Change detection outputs
=== Section Start ===
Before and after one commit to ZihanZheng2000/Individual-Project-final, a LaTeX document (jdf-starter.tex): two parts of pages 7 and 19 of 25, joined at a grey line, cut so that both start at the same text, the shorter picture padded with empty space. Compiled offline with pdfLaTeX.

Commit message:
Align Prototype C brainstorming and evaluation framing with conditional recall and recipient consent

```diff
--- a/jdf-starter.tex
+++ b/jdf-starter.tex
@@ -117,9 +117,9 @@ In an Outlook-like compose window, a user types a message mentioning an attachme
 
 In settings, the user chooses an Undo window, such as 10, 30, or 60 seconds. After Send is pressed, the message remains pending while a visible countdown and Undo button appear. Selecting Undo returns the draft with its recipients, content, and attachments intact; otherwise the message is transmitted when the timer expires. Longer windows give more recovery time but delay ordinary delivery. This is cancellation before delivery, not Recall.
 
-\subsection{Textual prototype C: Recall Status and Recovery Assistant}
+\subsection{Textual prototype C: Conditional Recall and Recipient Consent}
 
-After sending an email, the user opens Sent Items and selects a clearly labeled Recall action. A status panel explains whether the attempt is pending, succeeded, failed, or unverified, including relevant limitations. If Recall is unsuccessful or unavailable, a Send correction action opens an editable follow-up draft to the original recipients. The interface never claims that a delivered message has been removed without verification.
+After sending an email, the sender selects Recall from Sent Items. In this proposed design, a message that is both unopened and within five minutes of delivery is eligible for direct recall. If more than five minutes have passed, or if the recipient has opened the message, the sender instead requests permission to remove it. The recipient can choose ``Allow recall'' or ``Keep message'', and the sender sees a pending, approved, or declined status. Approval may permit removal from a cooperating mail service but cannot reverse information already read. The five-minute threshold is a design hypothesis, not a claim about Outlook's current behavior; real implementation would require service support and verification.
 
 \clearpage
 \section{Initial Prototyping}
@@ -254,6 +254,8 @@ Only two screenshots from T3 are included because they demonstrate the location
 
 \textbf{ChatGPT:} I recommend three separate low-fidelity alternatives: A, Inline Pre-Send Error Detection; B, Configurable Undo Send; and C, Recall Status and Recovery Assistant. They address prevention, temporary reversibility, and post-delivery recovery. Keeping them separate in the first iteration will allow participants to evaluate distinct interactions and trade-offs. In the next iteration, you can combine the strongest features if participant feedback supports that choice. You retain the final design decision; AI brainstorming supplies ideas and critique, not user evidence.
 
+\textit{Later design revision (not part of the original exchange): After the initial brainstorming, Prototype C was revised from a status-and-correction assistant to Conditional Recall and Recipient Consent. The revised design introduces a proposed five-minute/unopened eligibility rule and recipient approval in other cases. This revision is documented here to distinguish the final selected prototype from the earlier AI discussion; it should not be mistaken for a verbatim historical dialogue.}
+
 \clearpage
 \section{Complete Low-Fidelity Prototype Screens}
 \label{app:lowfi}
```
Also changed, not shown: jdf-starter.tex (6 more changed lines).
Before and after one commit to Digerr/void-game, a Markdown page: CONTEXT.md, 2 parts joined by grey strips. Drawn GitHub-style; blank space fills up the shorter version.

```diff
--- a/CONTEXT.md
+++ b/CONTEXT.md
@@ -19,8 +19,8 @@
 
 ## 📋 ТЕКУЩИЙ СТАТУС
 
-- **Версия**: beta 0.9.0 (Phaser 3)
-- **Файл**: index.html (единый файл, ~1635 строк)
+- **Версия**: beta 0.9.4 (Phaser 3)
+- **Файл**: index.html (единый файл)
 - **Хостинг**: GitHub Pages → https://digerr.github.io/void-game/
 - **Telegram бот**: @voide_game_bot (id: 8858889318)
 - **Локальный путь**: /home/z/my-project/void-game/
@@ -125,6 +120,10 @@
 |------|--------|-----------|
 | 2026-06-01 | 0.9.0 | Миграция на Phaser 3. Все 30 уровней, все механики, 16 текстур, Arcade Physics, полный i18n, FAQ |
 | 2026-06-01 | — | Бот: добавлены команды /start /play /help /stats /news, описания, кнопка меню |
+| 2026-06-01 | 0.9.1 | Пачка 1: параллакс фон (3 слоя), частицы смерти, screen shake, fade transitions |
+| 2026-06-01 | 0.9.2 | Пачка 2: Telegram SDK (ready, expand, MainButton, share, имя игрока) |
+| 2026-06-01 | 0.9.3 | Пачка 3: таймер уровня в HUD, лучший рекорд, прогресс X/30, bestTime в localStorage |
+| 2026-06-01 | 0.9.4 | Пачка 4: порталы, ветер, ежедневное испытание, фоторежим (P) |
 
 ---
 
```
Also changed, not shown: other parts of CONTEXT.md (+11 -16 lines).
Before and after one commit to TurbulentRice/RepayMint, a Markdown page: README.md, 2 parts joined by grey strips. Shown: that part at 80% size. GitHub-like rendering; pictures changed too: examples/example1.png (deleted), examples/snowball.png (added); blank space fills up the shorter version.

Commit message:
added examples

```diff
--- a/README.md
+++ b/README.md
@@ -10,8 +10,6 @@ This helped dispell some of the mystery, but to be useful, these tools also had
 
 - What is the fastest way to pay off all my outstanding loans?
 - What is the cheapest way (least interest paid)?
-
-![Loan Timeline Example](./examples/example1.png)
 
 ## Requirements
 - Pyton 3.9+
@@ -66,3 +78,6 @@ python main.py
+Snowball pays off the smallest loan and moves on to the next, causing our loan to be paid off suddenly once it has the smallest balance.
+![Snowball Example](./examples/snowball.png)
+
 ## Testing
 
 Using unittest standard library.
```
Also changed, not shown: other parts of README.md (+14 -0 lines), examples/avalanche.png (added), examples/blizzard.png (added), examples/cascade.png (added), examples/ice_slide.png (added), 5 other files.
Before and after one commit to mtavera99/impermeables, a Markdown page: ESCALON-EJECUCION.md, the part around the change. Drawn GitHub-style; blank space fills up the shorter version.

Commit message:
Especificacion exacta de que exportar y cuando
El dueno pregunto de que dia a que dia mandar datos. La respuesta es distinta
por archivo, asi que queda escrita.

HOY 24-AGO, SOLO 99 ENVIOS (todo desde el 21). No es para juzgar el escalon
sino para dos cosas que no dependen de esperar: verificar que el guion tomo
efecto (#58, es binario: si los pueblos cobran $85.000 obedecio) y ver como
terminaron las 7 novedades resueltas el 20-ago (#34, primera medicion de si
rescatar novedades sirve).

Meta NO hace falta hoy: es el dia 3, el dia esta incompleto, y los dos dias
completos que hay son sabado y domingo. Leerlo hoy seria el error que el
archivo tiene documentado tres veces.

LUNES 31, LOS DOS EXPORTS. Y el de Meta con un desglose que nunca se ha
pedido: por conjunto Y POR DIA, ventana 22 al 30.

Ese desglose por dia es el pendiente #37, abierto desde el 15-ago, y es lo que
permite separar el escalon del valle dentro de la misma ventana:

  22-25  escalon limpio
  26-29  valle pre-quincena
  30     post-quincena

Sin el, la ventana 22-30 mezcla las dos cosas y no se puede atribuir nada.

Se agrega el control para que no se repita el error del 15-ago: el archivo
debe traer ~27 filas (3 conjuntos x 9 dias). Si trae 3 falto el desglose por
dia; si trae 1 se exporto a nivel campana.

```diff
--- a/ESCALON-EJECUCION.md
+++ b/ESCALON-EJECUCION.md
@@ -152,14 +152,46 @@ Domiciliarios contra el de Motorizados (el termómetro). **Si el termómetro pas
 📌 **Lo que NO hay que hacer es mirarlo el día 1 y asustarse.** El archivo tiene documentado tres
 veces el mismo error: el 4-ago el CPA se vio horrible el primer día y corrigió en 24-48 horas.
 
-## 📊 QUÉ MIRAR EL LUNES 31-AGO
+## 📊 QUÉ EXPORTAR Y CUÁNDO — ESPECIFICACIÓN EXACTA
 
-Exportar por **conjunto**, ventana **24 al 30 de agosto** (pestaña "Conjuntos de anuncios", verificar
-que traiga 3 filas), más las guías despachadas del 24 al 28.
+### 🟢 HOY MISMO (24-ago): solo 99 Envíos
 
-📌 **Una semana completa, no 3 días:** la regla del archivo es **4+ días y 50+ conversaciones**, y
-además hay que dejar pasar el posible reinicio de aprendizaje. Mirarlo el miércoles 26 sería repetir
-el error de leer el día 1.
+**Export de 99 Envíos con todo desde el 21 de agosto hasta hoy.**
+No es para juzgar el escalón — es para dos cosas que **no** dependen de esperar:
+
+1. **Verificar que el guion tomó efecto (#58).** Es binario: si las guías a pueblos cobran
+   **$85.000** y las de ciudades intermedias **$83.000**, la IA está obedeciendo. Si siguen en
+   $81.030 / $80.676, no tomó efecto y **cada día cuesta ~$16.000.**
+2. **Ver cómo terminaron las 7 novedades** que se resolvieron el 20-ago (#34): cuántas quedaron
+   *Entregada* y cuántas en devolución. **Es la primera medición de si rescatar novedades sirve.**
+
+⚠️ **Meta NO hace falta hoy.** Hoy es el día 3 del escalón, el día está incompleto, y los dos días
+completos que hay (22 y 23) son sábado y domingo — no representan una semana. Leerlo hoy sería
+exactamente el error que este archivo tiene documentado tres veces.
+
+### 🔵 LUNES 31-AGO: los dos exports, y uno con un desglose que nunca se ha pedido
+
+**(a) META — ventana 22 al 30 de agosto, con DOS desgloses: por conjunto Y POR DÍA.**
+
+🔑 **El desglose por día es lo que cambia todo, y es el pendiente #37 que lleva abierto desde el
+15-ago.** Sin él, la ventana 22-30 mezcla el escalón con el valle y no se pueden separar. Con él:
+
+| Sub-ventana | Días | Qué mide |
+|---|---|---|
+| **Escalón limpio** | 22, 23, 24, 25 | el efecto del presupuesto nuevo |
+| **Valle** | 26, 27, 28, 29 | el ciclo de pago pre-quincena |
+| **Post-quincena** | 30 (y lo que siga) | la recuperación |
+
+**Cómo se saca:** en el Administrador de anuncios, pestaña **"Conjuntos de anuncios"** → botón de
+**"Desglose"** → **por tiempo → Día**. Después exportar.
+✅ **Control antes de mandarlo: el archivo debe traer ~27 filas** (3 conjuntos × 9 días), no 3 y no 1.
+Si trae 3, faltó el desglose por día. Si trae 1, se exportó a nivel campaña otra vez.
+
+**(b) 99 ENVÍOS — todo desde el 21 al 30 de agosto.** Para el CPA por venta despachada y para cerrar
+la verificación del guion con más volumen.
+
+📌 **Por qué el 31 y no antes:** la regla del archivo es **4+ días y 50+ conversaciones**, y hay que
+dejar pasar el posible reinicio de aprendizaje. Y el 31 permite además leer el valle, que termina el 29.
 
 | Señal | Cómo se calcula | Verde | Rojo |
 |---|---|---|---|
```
=== Section End ===
» Task directions
Looking through the records, copy out every line in which the word "archivo" is found.

» Solved exercise
por archivo, asi que queda escrita.
archivo tiene documentado tres veces.
Se agrega el control para que no se repita el error del 15-ago: el archivo
 📌 **Lo que NO hay que hacer es mirarlo el día 1 y asustarse.** El archivo tiene documentado tres
-📌 **Una semana completa, no 3 días:** la regla del archivo es **4+ días y 50+ conversaciones**, y
+exactamente el error que este archivo tiene documentado tres veces.
+✅ **Control antes de mandarlo: el archivo debe traer ~27 filas** (3 conjuntos × 9 días), no 3 y no 1.
+📌 **Por qué el 31 y no antes:** la regla del archivo es **4+ días y 50+ conversaciones**, y hay que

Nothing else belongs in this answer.